The Tactical Reason Grocery Store Produce Is Always At The Front

Walk into the front door of nearly any grocery store, and you'll see row upon row of fresh apples, sweet pears, pungent onions, and of course, lettuce, parsley, and eggplant sprayed with a "mister" to keep them cool. You may wonder why every food store seems to have the same produce section location, especially if you're less inclined to buy fruit and vegetables and would rather stock up on other groceries (per Mental Floss).

Regardless of what you intend to buy at the supermarket, you just might end up perusing the produce before you head to any of the aisles — and stocking up on fresh fruit and vegetables. But why is the produce section so close to the entrance, and why did you walk out of the store with that cantaloupe that wasn't even on your grocery list? It turns out that it's all about psychology, according to National Geographic, but why is it so important to have the produce at the front of the store?

The psychology behind produce in the front

While it might be shocking that produce is always at the front of the grocery store for a reason, the reason actually makes perfect sense. Fresh produce is enticing –  and seeing so many fresh fruits and vegetables when you enter the grocery store sets the tone for the rest of the store. Do the tomatoes look ripe? Does the lettuce look fresh? If so, then you'll work up an appetite for the fruits and vegetables and not only be more likely to buy them, but you'll also be more inclined to shop the rest of the store because the produce looks so delicious (per National Geographic).

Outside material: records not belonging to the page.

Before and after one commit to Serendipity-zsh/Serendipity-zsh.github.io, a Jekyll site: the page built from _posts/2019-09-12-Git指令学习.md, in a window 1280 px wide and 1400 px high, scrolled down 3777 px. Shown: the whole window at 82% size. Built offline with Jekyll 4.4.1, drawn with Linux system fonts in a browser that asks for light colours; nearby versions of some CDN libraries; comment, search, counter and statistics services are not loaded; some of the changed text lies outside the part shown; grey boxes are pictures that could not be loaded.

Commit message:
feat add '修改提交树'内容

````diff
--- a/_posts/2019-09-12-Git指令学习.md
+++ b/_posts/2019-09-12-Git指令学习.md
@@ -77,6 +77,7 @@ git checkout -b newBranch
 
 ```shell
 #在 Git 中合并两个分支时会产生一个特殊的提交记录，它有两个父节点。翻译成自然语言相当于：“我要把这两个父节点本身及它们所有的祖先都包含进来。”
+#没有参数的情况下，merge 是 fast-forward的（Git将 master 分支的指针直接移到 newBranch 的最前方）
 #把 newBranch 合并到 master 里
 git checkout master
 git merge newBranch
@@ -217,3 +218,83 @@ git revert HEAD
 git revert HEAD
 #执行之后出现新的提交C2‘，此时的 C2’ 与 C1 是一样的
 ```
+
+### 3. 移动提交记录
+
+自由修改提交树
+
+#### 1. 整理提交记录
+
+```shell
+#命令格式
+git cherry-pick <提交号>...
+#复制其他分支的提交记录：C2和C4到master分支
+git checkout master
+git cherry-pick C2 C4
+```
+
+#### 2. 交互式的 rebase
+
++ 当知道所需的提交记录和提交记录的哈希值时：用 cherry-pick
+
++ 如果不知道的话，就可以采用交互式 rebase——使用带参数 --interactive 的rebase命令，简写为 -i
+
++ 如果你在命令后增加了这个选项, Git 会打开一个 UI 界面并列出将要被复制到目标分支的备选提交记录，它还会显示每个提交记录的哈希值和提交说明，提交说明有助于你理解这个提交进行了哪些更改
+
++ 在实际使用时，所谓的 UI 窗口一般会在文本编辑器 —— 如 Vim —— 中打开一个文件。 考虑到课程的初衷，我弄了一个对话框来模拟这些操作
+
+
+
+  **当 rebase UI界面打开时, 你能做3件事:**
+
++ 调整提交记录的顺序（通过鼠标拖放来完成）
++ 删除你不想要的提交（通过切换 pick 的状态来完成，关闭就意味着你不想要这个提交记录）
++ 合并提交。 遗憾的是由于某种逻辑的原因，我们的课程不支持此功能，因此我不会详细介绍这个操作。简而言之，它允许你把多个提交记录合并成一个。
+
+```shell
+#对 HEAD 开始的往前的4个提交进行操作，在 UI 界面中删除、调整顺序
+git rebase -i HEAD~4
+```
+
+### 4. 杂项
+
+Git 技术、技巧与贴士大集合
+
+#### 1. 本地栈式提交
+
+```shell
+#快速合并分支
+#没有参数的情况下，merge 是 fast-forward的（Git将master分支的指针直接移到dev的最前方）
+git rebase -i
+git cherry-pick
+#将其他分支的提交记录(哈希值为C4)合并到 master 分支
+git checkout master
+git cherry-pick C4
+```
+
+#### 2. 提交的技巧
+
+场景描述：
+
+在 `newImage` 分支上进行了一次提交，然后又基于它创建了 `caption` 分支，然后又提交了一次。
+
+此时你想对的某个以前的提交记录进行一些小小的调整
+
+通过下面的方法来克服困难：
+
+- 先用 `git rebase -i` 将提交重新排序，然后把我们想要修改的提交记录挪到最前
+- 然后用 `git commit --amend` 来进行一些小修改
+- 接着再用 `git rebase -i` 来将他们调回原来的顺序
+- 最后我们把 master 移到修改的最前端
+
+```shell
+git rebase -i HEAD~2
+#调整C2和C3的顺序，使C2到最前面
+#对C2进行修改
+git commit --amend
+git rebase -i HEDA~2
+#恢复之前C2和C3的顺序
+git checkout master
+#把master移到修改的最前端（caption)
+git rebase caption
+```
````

Produce — and its nearby counterpart, the floral bouquet — is easy to arrange to look appealing in stores. Apples, pears, oranges, and other fruits that typically rest in the stands in the middle of the produce department are bright and colorful, so you may crave an apple or orange without even realizing it. Flowers are another colorful way to encourage customers to enter the store. Along the sides of the produce department usually are a variety of vegetables, from lettuce to mushrooms to carrots. They are typically positioned under lighting that makes their colors stand out (per Mental Floss). And of course, both fruits and vegetables are meticulously arranged in neat stacks and rows. With such an enticing display, who wouldn't want to buy produce?

Grocery store psychology isn't limited to produce placement

If you think that only the produce section of the grocery store is strategically placed, then you're in for a surprise. After the produce department draws you into the store, the rest of the store will be just as tempting to walk through, and it all has to do with where each section is located.

Every section offers plenty of enticing buys for customers. The bakery department is also typically at the front of the store so that your mouth will water for a treat and you'll indulge your sweet tooth (per Mental Floss). According to the Chicago Tribune, most shoppers will visit the dairy section, and they also typically buy the items they're eyeing there. Since this section of the supermarket has such high traffic, stores place it at the back. This way, shoppers will be forced to walk through the middle of the store — where the items that are hardest to sell typically are. If they have to walk past drain cleaner and mixed nuts just to get to the area with the milk, they might stock up on items that they might not actually need before they get to the items that are actually on their grocery lists. Everything in the grocery store — including produce — is strategically arranged, and you might never see your local supermarket the same way again.